               are truncated (i.e., '\0' is placed in the first byte of the
               buffer).

       a+      Append; open the stream for reading and writing, with the

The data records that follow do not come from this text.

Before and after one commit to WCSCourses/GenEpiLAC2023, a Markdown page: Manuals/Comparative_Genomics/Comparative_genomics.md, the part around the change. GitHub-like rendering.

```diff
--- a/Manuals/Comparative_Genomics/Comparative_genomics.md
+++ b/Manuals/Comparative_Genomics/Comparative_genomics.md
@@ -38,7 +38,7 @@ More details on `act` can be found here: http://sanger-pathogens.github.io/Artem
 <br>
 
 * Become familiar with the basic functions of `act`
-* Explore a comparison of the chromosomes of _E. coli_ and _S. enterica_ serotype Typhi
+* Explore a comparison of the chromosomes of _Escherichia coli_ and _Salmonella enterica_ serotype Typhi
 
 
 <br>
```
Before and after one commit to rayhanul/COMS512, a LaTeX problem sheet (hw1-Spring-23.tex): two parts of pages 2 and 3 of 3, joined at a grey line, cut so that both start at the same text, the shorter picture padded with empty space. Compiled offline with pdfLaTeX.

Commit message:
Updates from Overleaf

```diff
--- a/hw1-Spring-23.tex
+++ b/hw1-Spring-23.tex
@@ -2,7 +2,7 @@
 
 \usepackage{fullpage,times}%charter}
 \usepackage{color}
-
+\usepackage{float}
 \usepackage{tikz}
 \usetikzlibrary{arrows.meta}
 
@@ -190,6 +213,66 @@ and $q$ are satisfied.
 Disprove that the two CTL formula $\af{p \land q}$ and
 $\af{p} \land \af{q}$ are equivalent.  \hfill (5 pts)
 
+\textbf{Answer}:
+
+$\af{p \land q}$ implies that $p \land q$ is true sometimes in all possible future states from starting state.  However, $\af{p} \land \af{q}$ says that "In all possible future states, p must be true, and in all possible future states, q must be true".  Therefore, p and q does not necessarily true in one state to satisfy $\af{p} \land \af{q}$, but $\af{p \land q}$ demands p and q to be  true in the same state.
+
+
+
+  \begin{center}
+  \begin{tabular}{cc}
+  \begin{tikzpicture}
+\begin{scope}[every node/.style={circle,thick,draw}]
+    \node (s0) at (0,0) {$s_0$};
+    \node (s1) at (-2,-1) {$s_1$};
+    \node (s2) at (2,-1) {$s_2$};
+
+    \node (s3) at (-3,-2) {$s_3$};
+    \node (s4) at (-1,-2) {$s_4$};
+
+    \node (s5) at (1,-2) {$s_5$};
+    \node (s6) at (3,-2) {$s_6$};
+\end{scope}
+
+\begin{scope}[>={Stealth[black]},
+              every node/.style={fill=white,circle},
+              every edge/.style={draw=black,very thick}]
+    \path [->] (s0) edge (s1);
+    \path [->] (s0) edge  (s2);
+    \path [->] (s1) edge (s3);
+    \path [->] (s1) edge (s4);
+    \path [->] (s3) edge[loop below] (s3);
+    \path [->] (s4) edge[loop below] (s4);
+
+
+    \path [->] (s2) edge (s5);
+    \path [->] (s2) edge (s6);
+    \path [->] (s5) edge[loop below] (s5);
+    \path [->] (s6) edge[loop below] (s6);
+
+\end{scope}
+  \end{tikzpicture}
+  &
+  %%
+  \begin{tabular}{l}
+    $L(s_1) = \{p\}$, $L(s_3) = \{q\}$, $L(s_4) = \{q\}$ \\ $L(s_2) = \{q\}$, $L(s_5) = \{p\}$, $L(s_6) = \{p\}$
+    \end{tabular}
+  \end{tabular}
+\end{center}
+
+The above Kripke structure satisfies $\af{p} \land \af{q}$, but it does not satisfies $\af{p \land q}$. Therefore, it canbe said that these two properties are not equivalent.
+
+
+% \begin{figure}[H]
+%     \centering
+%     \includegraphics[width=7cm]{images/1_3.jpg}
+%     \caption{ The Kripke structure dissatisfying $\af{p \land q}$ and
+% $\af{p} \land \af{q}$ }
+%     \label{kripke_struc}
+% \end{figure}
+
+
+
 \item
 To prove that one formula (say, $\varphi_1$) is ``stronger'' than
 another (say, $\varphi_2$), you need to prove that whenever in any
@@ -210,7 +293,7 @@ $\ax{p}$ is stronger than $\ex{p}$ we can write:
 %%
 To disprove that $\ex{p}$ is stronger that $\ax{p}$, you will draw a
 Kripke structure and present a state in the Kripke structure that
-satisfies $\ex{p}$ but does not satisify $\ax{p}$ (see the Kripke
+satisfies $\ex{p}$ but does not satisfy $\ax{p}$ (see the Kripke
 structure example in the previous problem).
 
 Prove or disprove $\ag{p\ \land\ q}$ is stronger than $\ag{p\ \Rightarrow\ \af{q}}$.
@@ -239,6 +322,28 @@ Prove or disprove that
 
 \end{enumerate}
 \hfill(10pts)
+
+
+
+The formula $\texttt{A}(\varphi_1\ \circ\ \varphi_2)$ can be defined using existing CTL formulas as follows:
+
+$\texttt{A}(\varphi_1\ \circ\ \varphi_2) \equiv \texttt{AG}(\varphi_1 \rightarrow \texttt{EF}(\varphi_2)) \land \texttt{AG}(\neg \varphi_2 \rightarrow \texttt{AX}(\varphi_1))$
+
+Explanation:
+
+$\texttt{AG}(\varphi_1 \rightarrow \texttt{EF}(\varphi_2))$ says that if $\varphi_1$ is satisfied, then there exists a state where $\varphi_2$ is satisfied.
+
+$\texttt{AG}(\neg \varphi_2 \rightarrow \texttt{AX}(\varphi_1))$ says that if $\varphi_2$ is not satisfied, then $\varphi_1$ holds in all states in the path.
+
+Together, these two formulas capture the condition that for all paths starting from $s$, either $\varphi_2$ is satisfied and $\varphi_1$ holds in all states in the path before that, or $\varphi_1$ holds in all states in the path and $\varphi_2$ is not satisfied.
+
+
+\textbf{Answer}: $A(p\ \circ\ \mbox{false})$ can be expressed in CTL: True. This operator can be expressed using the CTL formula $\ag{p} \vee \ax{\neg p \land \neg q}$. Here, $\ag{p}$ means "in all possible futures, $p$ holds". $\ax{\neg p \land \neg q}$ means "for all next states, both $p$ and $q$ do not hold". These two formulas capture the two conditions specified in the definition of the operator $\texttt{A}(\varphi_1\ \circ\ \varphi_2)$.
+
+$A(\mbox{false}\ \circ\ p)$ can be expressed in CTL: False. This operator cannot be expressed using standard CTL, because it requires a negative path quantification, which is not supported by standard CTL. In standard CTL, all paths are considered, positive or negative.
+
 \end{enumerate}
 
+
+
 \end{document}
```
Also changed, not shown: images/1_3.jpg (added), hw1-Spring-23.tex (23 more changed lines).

               initial buffer position set to the first null byte.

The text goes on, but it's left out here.